What I will give Murphy all the credit in the world (and maybe even four more bucks of my money since it’s probably good enough to get me to stick around for at least one more issue) for is the art. This is showcase stuff all the way, cinematic in its scope and page layouts, smoothly-flowing and just plain overflowing with energy, hyper-kinetic action, and expressive movement. Matt Hollingsworth’s thick, syrupy, melodramatic colors add the piece de resistance, and the end result is a comic that looks like a multi-million-dollar blockbuster shot by Wally Pfister or Larry Fong or one of the other top-flight contemporary cinematographers.

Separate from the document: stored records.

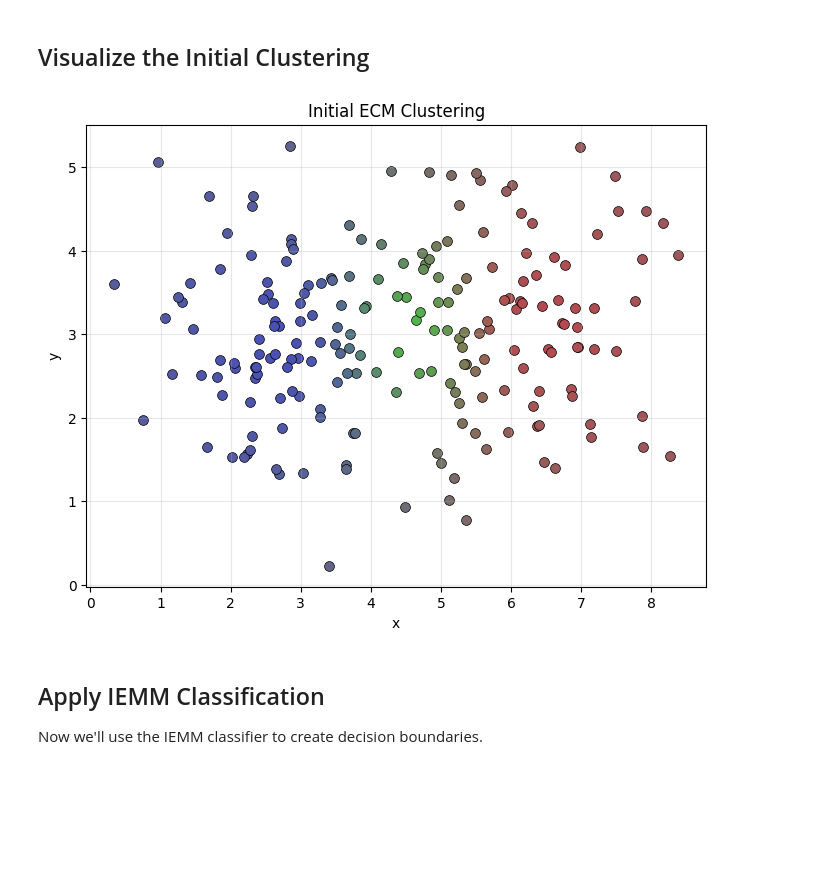
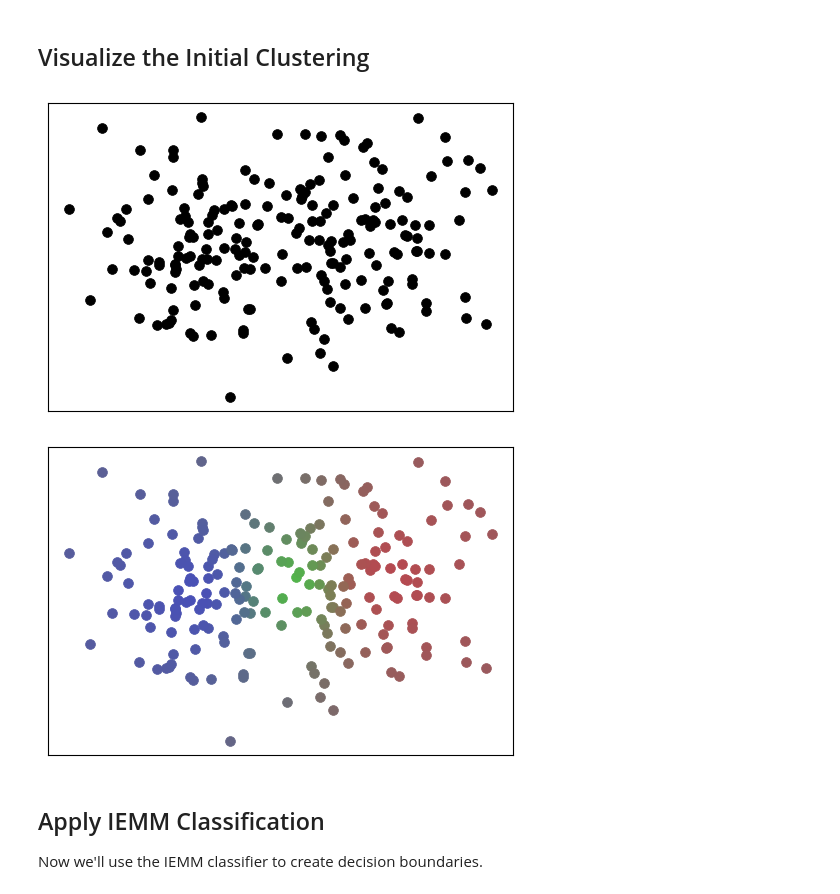
Before and after one commit to victorsouza89/iemm, a Jupyter notebook: experiments/very_simple_example.ipynb, the cells around one changed output. Drawn from its saved outputs; the diff is of its cells as text; code cells hidden in the pictures; blank space fills up the shorter version.

Commit message:
illustrative example

```diff
--- a/experiments/very_simple_example.ipynb
+++ b/experiments/very_simple_example.ipynb
@@ -48,34 +48,60 @@ Focal sets F: [[1. 0.]
  [1. 1.]]
 # %% [markdown]
 ## Visualize the Initial Clustering
+# %%
+# Plot the data points
+plt.figure(figsize=(6, 4))
+for i in range(len(features)):
+    plt.scatter(features[i, 0], features[i, 1], color='black', linewidth=0.5, s=50)
+
+# plt.title('Initial ECM Clustering')
+# plt.xlabel('x')
+# plt.ylabel('y')
+# remove ticks
+plt.xticks([])
+plt.yticks([])
+# plt.axis('equal')
+
+# save figure
+plt.savefig('figures_simple_example/initial_points.pdf', bbox_inches='tight')
+
+plt.show()
+# %% [output]
+[figure, added]
 # %%
 # Define colors for visualization
 colors = [
     np.array([73, 80, 182, 255])/255,   # Blue for cluster 1
     np.array([182, 73, 80, 255])/255,   # Red for cluster 2
     np.array([80, 182, 73, 255])/255,   # Green for mixed
 ]
 
 # Calculate point colors based on mass assignment
 point_colors = []
 for point in range(len(features)):
     color = np.sum([colors[i] * mass[point, i] for i in range(len(colors))], axis=0)
     color = np.clip(color[:3], 0, 1)
     point_colors.append(color)
 
 # Plot the data points
-plt.figure(figsize=(8, 6))
+plt.figure(figsize=(6, 4))
 for i in range(len(features)):
-    plt.scatter(features[i, 0], features[i, 1], color=point_colors[i],
-               edgecolor='black', linewidth=0.5, s=50)
+    plt.scatter(features[i, 0], features[i, 1], color=point_colors[i], linewidth=0.5, s=50)
 
-plt.title('Initial ECM Clustering')
-plt.xlabel('x')
-plt.ylabel('y')
-plt.grid(True, alpha=0.3)
+# plt.title('Initial ECM Clustering')
+# plt.xlabel('x')
+# plt.ylabel('y')
+# remove ticks
+plt.xticks([])
+plt.yticks([])
+# plt.axis('equal')
+
+# save figure
+plt.savefig('figures_simple_example/initial_ev_clustering.pdf', bbox_inches='tight')
+
 plt.show()
 # %% [output]
-[figure, old version]
+[figure, new version]
 # %% [markdown]
 ## Apply IEMM Classification
 
```
Also changed, not shown: parts of 1 cell of this notebook, 6 other files.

Sadly, though, at least as far as this first installment goes, the Hollywood blockbuster analogy seems pretty apt in terms of this comic’s thematic depth, as well. There are few pure talents (hell, if any) in mainstream comics as skilled as Murphy, so if anybody can rise out of an early grave that they’ve dug for themselves it’s probably him, but he’s going to have his work cut out for him. Right now, Batman : White Knight looks like nothing so much as a big, snazzy, and expensive version of “What If — Batman and The Joker Traded Places?,” and that’s really about it. Perhaps it’s terribly naive of me (okay, you can strike the “perhaps” here, too),  given the utter creative complacency so readily apparent in more or less all of DC’s publications these days, but I guess that I’d been hoping for — even expecting — a whole lot more.